─── Record excerpts

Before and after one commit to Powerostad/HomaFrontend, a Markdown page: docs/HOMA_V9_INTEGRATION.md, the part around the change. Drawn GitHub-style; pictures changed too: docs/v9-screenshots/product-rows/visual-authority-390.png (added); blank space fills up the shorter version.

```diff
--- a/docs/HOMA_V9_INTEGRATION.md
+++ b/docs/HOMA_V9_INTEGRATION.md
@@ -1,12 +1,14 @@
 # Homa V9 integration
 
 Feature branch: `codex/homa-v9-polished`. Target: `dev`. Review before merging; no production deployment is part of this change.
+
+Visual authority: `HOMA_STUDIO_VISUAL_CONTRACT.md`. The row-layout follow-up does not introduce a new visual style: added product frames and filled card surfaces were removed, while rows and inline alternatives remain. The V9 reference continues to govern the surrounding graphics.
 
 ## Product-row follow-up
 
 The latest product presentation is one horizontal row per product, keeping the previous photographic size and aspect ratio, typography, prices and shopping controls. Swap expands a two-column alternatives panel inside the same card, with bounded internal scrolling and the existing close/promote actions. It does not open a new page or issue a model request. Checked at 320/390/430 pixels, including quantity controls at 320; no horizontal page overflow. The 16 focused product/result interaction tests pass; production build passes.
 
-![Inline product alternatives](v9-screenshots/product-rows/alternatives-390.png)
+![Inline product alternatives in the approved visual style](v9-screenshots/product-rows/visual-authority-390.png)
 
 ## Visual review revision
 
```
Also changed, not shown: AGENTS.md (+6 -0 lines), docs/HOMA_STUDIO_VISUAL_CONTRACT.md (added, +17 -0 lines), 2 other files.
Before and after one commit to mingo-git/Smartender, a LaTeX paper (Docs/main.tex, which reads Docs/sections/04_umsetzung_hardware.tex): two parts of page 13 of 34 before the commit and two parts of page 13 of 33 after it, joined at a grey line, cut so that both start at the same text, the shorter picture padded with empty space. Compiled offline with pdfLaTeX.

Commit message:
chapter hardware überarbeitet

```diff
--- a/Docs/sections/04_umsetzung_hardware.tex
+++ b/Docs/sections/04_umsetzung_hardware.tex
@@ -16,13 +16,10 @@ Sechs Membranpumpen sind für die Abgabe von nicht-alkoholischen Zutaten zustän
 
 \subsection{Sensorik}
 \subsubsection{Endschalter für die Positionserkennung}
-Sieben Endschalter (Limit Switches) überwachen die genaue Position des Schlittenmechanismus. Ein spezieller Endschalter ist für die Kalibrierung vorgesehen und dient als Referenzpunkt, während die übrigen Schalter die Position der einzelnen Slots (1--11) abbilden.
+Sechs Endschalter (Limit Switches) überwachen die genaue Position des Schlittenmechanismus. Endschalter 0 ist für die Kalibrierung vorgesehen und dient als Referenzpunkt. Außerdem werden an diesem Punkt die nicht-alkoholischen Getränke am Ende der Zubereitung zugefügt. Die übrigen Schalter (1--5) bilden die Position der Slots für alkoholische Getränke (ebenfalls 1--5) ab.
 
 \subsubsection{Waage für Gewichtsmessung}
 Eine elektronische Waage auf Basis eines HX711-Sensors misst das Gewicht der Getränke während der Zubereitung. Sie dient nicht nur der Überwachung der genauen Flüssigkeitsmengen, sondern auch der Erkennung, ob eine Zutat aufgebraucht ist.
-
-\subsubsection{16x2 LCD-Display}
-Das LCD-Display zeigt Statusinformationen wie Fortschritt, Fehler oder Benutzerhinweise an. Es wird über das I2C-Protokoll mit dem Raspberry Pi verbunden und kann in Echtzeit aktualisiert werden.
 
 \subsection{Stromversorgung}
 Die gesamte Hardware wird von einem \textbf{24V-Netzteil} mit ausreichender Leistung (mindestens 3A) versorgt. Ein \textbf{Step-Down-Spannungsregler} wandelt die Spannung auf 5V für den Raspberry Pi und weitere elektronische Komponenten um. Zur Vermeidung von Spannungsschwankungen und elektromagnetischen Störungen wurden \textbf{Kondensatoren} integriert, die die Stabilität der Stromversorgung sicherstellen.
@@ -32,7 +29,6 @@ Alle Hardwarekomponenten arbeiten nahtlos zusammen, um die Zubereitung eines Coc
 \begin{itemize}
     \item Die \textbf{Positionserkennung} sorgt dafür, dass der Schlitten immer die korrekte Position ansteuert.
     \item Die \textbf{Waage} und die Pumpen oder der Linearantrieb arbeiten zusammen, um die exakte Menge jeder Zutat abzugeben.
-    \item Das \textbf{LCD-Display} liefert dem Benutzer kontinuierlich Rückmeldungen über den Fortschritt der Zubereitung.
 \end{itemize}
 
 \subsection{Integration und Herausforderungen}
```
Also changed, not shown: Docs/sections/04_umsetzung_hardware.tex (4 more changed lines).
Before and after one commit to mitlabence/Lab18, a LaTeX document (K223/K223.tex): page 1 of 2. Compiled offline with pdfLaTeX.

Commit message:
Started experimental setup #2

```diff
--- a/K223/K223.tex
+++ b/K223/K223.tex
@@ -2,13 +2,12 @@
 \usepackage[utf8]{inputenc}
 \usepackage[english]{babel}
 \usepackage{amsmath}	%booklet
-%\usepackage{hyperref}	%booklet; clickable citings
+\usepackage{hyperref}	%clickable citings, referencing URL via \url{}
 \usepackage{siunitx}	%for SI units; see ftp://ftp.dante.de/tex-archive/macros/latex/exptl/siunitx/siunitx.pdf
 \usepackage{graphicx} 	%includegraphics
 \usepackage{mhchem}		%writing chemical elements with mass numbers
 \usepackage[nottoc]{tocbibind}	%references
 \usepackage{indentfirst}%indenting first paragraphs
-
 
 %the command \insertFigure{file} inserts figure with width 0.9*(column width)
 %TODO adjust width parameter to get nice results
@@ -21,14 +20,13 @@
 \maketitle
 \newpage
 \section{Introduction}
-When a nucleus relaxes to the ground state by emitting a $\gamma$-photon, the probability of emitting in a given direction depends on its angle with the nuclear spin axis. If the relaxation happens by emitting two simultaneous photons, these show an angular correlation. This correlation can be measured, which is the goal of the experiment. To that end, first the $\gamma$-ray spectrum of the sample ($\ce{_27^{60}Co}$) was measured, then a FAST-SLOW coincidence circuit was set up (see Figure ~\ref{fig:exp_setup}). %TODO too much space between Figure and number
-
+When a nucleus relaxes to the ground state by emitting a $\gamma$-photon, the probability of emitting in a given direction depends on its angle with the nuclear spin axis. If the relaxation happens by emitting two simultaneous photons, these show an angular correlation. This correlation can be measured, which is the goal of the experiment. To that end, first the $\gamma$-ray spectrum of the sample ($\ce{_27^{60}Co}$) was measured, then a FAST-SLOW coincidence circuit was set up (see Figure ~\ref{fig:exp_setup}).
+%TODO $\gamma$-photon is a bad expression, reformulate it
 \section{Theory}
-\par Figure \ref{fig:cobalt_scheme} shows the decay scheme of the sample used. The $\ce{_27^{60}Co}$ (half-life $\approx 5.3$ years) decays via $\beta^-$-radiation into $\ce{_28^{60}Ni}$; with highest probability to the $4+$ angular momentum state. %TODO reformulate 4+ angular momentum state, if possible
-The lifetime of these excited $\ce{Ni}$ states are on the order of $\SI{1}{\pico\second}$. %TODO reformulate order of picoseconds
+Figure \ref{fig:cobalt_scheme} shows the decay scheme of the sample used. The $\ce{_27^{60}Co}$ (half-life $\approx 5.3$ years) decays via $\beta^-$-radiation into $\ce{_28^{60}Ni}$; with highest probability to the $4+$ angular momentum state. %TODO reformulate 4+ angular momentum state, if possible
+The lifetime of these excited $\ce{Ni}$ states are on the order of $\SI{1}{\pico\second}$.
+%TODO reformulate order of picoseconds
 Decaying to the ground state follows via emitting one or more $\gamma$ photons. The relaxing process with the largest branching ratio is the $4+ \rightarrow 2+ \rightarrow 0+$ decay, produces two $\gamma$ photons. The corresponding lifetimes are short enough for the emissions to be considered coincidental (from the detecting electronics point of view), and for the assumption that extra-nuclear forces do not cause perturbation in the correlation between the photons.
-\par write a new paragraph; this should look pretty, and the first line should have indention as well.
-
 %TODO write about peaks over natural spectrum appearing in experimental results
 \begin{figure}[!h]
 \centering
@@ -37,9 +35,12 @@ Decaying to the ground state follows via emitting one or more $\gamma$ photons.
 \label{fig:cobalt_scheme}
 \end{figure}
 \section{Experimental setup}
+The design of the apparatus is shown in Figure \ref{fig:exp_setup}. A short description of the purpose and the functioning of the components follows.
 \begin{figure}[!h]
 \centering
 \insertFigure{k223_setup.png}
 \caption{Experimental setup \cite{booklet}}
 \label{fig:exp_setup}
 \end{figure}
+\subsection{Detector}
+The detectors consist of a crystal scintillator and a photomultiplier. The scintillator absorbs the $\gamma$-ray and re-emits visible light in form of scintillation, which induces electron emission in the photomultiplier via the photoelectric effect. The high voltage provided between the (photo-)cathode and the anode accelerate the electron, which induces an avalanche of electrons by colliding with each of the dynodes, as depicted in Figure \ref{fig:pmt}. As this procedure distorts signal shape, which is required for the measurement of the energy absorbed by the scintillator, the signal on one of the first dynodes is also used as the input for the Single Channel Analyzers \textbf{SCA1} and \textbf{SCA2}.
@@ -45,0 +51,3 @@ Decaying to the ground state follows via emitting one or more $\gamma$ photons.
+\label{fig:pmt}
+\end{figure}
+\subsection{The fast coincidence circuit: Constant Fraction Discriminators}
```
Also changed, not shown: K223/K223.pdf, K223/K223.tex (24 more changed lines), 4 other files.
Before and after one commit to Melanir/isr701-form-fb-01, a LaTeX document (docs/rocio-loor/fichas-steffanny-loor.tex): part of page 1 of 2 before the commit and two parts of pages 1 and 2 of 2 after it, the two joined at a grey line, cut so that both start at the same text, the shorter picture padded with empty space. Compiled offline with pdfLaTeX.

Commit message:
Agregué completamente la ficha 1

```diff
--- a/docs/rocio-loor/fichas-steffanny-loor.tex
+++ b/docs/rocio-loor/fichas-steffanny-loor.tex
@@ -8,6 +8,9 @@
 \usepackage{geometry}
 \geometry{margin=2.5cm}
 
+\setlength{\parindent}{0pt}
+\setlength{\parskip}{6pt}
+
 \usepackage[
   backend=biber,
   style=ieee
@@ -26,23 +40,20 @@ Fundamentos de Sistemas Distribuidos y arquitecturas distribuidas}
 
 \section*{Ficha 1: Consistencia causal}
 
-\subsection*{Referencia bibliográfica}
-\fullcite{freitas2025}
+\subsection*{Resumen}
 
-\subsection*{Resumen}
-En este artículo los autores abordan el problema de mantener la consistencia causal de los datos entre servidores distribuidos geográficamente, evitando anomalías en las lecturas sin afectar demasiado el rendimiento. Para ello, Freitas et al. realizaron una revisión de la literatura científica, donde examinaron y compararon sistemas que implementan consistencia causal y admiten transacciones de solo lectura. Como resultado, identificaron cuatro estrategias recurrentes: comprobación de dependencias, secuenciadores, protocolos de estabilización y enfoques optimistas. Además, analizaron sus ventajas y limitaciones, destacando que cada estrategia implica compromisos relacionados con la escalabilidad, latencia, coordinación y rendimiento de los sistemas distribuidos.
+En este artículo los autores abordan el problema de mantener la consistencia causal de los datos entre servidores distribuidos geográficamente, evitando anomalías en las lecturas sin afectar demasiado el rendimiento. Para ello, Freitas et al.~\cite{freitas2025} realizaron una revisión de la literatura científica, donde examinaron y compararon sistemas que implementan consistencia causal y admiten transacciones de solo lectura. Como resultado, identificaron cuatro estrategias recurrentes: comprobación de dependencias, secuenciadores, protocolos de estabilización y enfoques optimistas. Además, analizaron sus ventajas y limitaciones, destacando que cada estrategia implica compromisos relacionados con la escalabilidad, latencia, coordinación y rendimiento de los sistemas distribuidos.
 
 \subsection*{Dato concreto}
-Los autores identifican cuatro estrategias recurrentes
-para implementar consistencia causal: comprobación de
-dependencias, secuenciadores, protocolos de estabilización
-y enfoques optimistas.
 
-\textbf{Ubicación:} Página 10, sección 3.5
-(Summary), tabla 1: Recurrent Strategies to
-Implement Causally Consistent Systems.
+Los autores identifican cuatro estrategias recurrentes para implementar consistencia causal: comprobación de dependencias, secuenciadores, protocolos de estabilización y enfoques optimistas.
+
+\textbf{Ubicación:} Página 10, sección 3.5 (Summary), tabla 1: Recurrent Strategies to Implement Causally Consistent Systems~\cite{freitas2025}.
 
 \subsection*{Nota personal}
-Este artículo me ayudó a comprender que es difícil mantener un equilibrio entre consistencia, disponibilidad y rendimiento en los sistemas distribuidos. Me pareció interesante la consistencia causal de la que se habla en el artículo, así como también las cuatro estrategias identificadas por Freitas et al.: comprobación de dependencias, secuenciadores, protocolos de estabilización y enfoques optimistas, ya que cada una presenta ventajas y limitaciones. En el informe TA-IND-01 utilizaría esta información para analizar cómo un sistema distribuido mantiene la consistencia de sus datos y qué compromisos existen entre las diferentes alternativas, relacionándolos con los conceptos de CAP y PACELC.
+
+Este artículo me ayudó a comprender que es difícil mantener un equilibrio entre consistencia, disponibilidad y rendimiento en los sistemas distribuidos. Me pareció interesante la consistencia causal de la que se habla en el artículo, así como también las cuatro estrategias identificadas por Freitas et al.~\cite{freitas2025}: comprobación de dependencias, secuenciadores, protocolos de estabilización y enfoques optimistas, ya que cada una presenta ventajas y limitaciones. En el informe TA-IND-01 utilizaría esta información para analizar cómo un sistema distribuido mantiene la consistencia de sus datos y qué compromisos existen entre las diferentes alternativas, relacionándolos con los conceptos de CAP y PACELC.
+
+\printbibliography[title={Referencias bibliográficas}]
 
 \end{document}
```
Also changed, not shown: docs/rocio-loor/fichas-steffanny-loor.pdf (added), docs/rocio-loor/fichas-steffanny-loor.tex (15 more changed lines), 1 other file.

──────

Aim of the task >> From the records given above, copy all lines containing "Display".

Problem solution >>
-\subsubsection{16x2 LCD-Display}
-Das LCD-Display zeigt Statusinformationen wie Fortschritt, Fehler oder Benutzerhinweise an. Es wird über das I2C-Protokoll mit dem Raspberry Pi verbunden und kann in Echtzeit aktualisiert werden.
-    \item Das \textbf{LCD-Display} liefert dem Benutzer kontinuierlich Rückmeldungen über den Fortschritt der Zubereitung.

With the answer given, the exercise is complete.